The All India Council of Technical Education has recognised the BTech degrees granted by the Indira Gandhi National Open University as valid, bringing relief to several hundred engineers who have been facing hurdles to their careers.
Nearly 3,000 people have earned the BTech degree from Ignou. They had all enrolled before 2009, when the human resource development ministry stopped enrolment for distance-mode BTech and MTech courses because of quality concerns.
After the ministry order, the AICTE — the technical education regulator — issued a public notice stating it did not recognise BTech courses taught in the distance mode.
Many people had enrolled for Ignou’s BTech course to become eligible for promotion in their jobs, mostly with public sector undertakings. But following the regulator’s notice, the companies refused to consider these degrees while selecting employees for promotion.
These engineers then formed an association and filed a case in the Supreme Court, which in its July 30 judgment this year held that the BTech degrees awarded by Ignou did not need the regulator’s approval.

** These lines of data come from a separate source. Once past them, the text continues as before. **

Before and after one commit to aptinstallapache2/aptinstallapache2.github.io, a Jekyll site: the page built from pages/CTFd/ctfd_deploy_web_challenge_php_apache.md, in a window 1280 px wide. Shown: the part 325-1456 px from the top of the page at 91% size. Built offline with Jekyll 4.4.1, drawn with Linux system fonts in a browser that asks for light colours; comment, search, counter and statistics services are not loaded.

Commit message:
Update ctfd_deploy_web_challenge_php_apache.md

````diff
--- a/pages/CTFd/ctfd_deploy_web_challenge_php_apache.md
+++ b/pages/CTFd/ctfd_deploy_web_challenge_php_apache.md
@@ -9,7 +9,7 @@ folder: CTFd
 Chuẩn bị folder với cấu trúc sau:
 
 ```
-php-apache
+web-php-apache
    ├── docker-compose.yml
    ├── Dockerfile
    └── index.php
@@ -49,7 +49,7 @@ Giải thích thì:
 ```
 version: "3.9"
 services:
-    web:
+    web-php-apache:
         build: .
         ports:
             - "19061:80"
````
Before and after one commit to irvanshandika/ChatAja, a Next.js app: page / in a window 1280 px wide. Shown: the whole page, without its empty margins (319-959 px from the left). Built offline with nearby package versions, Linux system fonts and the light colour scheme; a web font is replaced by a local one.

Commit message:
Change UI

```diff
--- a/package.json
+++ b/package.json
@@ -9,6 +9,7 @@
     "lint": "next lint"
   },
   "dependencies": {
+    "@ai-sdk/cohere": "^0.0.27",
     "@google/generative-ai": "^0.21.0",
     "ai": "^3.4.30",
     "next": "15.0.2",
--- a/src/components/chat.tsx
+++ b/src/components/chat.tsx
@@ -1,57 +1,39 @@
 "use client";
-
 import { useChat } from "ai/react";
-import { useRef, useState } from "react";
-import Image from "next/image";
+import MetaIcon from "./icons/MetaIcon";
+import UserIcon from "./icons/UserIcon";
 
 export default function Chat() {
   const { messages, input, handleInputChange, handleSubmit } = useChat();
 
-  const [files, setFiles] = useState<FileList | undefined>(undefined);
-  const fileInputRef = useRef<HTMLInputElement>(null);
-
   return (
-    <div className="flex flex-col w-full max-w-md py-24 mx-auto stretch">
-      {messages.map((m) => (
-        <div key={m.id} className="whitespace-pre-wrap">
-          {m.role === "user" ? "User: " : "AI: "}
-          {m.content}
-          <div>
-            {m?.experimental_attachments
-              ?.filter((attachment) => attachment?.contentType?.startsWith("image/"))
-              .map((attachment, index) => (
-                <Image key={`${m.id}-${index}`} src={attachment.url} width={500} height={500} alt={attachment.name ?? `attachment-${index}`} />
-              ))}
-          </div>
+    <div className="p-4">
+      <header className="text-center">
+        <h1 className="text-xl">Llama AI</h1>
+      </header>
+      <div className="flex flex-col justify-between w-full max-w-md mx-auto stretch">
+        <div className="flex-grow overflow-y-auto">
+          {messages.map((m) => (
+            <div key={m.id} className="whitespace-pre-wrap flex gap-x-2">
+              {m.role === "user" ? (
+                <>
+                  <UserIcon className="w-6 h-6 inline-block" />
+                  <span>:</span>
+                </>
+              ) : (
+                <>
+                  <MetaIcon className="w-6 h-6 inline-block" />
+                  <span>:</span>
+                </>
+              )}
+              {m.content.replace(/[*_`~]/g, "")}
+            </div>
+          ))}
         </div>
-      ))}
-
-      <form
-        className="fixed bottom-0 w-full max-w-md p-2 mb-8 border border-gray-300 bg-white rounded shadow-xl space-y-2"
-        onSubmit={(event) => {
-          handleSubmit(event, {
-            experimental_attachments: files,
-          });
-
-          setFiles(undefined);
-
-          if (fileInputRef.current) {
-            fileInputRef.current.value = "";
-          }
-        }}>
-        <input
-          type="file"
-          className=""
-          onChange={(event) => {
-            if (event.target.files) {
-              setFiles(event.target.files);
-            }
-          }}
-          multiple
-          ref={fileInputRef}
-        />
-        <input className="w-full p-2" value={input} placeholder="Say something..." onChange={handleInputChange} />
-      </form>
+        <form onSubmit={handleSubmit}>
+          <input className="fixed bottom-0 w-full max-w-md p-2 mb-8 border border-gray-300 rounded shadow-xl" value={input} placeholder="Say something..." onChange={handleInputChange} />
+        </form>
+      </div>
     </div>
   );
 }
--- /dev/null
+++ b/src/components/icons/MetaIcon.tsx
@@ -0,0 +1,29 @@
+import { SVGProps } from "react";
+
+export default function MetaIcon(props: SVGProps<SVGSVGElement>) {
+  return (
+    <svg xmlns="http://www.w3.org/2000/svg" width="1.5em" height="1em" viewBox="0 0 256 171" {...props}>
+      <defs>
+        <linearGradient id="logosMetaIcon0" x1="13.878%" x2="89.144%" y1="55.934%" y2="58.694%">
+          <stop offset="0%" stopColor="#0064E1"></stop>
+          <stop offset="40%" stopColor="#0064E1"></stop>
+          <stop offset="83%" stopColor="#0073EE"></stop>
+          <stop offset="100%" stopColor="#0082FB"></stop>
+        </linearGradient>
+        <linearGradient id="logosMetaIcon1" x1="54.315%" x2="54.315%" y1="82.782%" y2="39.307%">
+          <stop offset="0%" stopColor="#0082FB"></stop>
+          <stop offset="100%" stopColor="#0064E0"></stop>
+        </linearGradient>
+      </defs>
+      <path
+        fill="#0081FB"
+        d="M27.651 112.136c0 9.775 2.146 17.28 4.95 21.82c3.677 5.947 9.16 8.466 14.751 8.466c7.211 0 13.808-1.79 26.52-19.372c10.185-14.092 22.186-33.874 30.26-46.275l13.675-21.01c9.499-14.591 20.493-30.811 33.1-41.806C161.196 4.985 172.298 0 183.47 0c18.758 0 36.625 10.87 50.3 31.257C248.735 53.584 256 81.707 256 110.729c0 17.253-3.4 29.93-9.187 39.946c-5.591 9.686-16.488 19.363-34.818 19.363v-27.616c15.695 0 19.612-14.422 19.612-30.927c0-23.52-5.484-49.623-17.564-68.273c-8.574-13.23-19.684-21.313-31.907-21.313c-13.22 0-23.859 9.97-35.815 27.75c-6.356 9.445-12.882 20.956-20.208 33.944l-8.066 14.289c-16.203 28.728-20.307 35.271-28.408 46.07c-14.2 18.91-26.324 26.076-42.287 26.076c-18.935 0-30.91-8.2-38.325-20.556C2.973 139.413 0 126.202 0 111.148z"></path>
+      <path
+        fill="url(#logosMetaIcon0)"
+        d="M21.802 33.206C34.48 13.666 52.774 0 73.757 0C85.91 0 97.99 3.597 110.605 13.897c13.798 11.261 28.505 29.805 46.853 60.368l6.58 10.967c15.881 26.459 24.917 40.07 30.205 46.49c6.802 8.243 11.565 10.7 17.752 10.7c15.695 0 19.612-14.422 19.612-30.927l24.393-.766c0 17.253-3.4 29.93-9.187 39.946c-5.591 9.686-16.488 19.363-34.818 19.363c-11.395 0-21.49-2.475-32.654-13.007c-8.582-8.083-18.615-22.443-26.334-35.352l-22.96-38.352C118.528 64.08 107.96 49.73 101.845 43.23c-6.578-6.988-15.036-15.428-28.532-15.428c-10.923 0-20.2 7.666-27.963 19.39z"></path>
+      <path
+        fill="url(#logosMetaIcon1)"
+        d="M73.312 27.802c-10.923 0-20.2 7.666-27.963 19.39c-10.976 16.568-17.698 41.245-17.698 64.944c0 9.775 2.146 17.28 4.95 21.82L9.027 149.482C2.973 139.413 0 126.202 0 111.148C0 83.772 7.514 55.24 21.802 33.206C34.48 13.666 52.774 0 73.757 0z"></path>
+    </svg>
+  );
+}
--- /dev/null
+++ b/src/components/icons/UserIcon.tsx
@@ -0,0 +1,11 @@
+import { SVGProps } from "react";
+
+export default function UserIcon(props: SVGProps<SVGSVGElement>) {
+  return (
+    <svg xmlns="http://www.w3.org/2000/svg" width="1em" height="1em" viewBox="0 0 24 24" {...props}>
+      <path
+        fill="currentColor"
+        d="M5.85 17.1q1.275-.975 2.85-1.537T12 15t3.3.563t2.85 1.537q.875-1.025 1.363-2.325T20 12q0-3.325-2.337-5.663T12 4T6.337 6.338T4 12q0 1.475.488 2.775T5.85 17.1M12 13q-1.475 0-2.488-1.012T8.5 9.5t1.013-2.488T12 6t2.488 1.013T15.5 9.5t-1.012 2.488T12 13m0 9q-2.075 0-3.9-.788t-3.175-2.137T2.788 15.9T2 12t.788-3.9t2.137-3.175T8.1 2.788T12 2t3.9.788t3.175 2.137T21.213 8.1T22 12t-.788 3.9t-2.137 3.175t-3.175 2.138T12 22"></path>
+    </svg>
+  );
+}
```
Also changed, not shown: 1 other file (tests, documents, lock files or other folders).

The All India Ignou Students Association (AIISA) and Ignou vice-chancellor Nageshwar Rao wrote to the regulator asking it to issue a clarification on its previous order. The council has now done it after a delay of several months.
“(The) AICTE honours the judgment of the honorable Supreme Court and has no objection for BTech degree/ diploma in engineering awarded by Ignou to the students who were enrolled up to academic year 2009-10 to be treated as valid as a special case and it could not be taken as a precedent,” said a letter issued by Rajive Kumar, adviser to the council.
“It is also suggested that Ignou should not run or start such technical programmes in distance education mode which have extensive laboratory component and keeping in view the directions issued by ministry of HRD.”
Many varsities offered engineering courses in the distance mode till the 2009 ban, but it’s only the Ignou BTech degree that has been recognised.
“We are happy that the AICTE has clarified that our degrees are valid. Now the employers will not be able to discriminate against distance-mode degrees,” said Ranchak Pandey, president of the AIISA.
An AICTE official said the matter was discussed at a council meeting in October. The council then took legal opinion before issuing the clarification.